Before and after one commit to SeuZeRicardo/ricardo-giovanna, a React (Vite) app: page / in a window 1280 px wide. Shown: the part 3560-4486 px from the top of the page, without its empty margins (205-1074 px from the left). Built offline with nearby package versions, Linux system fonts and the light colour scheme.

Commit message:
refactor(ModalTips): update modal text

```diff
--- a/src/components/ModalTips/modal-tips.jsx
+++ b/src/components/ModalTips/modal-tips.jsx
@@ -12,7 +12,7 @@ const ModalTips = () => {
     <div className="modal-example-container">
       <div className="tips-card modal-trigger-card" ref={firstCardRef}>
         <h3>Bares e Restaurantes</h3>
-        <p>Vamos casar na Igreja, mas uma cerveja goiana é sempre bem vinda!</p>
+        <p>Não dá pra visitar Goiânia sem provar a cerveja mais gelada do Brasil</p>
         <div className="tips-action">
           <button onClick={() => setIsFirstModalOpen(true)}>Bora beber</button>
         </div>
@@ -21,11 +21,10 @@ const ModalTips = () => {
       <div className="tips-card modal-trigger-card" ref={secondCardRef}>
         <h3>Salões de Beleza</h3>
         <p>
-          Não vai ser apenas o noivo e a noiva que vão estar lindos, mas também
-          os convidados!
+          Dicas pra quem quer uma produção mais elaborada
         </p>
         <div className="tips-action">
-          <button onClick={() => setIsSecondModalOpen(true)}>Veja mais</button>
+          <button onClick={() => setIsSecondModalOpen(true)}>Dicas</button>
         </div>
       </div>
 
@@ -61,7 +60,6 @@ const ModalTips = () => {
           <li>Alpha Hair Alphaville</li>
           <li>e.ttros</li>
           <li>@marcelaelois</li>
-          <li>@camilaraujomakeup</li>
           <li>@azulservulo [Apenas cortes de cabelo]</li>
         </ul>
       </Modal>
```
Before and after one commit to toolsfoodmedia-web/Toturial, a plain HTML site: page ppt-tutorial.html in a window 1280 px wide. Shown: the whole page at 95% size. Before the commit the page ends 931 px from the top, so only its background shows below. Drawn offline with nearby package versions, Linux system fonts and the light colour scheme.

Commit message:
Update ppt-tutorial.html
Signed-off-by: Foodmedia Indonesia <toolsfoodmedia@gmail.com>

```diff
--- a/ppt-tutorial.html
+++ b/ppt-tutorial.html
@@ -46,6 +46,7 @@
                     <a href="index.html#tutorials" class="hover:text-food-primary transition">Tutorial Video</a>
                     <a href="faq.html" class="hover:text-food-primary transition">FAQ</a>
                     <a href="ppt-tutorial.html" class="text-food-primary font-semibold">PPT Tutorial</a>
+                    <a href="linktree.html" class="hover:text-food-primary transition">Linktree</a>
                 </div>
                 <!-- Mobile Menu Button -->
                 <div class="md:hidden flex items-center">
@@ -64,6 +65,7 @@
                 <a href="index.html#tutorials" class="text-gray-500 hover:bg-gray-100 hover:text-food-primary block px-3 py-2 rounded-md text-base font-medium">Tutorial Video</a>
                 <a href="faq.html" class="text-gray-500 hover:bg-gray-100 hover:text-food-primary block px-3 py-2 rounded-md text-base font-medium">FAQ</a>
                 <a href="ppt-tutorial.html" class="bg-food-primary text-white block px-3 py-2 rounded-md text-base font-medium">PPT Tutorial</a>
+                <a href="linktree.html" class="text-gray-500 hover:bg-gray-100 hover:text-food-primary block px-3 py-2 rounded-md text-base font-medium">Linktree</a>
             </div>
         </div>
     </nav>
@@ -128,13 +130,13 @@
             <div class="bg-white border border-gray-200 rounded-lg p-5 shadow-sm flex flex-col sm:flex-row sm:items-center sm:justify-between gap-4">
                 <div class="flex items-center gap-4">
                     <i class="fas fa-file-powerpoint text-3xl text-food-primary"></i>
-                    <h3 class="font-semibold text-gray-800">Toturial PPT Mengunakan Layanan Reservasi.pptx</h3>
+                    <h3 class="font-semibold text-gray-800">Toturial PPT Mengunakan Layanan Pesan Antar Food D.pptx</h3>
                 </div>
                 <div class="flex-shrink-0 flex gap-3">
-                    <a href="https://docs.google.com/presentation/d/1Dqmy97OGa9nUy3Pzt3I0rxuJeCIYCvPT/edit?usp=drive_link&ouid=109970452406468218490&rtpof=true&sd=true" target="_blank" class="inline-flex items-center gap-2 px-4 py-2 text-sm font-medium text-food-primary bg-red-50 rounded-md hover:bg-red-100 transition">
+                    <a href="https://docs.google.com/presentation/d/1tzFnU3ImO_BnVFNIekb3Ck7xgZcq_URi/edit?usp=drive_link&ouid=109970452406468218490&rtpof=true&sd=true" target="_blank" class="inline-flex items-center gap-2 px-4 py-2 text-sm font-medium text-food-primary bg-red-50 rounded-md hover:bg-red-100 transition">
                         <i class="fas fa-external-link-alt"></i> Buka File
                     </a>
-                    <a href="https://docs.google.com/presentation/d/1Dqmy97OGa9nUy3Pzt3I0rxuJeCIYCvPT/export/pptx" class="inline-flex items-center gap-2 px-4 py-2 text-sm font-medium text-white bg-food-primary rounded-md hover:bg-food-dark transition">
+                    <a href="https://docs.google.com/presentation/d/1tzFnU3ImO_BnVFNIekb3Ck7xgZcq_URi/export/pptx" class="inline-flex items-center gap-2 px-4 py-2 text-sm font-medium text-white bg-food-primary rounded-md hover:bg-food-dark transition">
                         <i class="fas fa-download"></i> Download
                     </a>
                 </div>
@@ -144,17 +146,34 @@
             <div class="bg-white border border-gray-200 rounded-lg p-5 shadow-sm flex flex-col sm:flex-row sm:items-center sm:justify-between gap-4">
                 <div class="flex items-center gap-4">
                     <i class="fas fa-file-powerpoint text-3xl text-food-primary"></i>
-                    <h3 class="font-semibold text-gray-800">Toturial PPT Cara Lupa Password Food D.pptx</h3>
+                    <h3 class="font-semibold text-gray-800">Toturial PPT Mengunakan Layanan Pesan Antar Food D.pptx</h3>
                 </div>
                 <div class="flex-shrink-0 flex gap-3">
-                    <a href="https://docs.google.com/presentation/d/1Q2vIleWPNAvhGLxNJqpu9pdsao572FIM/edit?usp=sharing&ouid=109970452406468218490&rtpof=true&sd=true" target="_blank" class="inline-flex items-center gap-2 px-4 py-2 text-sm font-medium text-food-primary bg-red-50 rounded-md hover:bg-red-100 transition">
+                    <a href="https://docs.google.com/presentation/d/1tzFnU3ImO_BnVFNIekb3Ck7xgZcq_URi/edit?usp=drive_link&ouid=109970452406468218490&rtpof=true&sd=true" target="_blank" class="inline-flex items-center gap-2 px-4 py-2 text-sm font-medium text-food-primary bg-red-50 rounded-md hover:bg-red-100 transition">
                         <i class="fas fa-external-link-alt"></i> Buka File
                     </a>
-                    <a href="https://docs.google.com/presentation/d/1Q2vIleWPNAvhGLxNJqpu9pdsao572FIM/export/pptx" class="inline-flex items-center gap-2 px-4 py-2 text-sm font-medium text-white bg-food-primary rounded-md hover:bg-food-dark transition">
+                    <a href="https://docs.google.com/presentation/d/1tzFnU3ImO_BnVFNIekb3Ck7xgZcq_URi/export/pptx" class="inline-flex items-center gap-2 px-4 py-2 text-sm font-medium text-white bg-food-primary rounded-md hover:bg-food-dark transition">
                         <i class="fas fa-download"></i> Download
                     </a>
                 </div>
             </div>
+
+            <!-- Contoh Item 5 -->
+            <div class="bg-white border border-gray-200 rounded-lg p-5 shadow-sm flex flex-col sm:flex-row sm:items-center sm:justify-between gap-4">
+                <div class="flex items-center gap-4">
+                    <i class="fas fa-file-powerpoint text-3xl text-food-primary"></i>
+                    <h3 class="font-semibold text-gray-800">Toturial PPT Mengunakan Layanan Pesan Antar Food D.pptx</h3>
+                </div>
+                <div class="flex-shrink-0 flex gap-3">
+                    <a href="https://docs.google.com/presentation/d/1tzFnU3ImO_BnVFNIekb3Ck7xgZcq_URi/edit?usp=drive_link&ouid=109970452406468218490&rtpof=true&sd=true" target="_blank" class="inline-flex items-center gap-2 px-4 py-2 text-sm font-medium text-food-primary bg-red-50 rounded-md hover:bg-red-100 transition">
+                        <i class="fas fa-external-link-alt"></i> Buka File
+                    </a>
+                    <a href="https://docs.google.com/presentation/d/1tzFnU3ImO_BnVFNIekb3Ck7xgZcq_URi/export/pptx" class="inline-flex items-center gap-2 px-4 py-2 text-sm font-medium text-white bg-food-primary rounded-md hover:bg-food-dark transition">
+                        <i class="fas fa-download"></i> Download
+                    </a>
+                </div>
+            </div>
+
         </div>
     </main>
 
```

==================================================

What this task involves: A single figure is required: the number of lines in the data where the word "ModalTips" occurs.

Response for this exercise: 6